> _PROBLEM REQUIREMENTS_
Please return the records below exactly as they appear, leaving every picture out.

%%

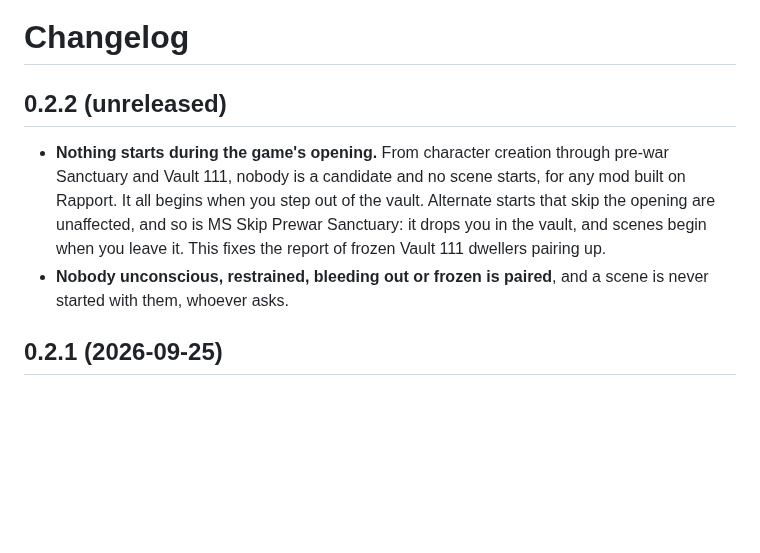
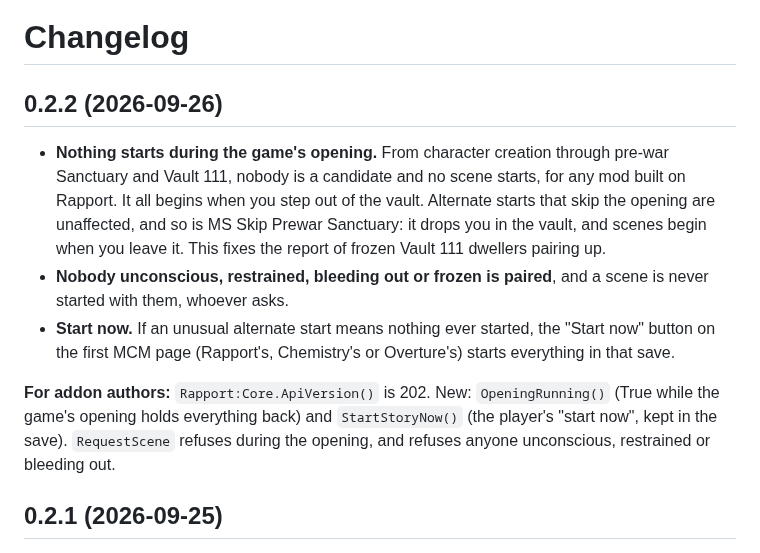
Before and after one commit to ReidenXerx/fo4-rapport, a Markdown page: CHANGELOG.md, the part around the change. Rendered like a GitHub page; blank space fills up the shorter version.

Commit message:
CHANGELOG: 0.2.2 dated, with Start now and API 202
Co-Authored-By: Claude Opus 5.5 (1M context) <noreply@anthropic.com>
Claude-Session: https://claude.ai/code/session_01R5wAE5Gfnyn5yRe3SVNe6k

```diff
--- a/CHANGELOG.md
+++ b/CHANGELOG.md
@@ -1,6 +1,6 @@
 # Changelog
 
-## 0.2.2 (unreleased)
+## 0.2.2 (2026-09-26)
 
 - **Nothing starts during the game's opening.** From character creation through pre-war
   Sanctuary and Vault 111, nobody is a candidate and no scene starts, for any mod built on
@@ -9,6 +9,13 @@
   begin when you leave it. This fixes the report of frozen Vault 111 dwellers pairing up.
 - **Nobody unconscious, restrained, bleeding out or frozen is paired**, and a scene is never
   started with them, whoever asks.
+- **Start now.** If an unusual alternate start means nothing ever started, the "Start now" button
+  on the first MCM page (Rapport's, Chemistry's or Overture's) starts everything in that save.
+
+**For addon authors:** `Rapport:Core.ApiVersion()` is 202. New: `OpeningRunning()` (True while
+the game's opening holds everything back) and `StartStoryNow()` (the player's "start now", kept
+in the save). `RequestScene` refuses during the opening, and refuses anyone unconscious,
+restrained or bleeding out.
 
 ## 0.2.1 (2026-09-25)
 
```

%%

> _RESPONSE TO THIS TASK_
Before and after one commit to ReidenXerx/fo4-rapport, a Markdown page: CHANGELOG.md, the part around the change. Rendered like a GitHub page; blank space fills up the shorter version.

Commit message:
CHANGELOG: 0.2.2 dated, with Start now and API 202
Co-Authored-By: Claude Opus 5.5 (1M context) <noreply@anthropic.com>
Claude-Session: https://claude.ai/code/session_01R5wAE5Gfnyn5yRe3SVNe6k

```diff
--- a/CHANGELOG.md
+++ b/CHANGELOG.md
@@ -1,6 +1,6 @@
 # Changelog
 
-## 0.2.2 (unreleased)
+## 0.2.2 (2026-09-26)
 
 - **Nothing starts during the game's opening.** From character creation through pre-war
   Sanctuary and Vault 111, nobody is a candidate and no scene starts, for any mod built on
@@ -9,6 +9,13 @@
   begin when you leave it. This fixes the report of frozen Vault 111 dwellers pairing up.
 - **Nobody unconscious, restrained, bleeding out or frozen is paired**, and a scene is never
   started with them, whoever asks.
+- **Start now.** If an unusual alternate start means nothing ever started, the "Start now" button
+  on the first MCM page (Rapport's, Chemistry's or Overture's) starts everything in that save.
+
+**For addon authors:** `Rapport:Core.ApiVersion()` is 202. New: `OpeningRunning()` (True while
+the game's opening holds everything back) and `StartStoryNow()` (the player's "start now", kept
+in the save). `RequestScene` refuses during the opening, and refuses anyone unconscious,
+restrained or bleeding out.
 
 ## 0.2.1 (2026-09-25)
 
```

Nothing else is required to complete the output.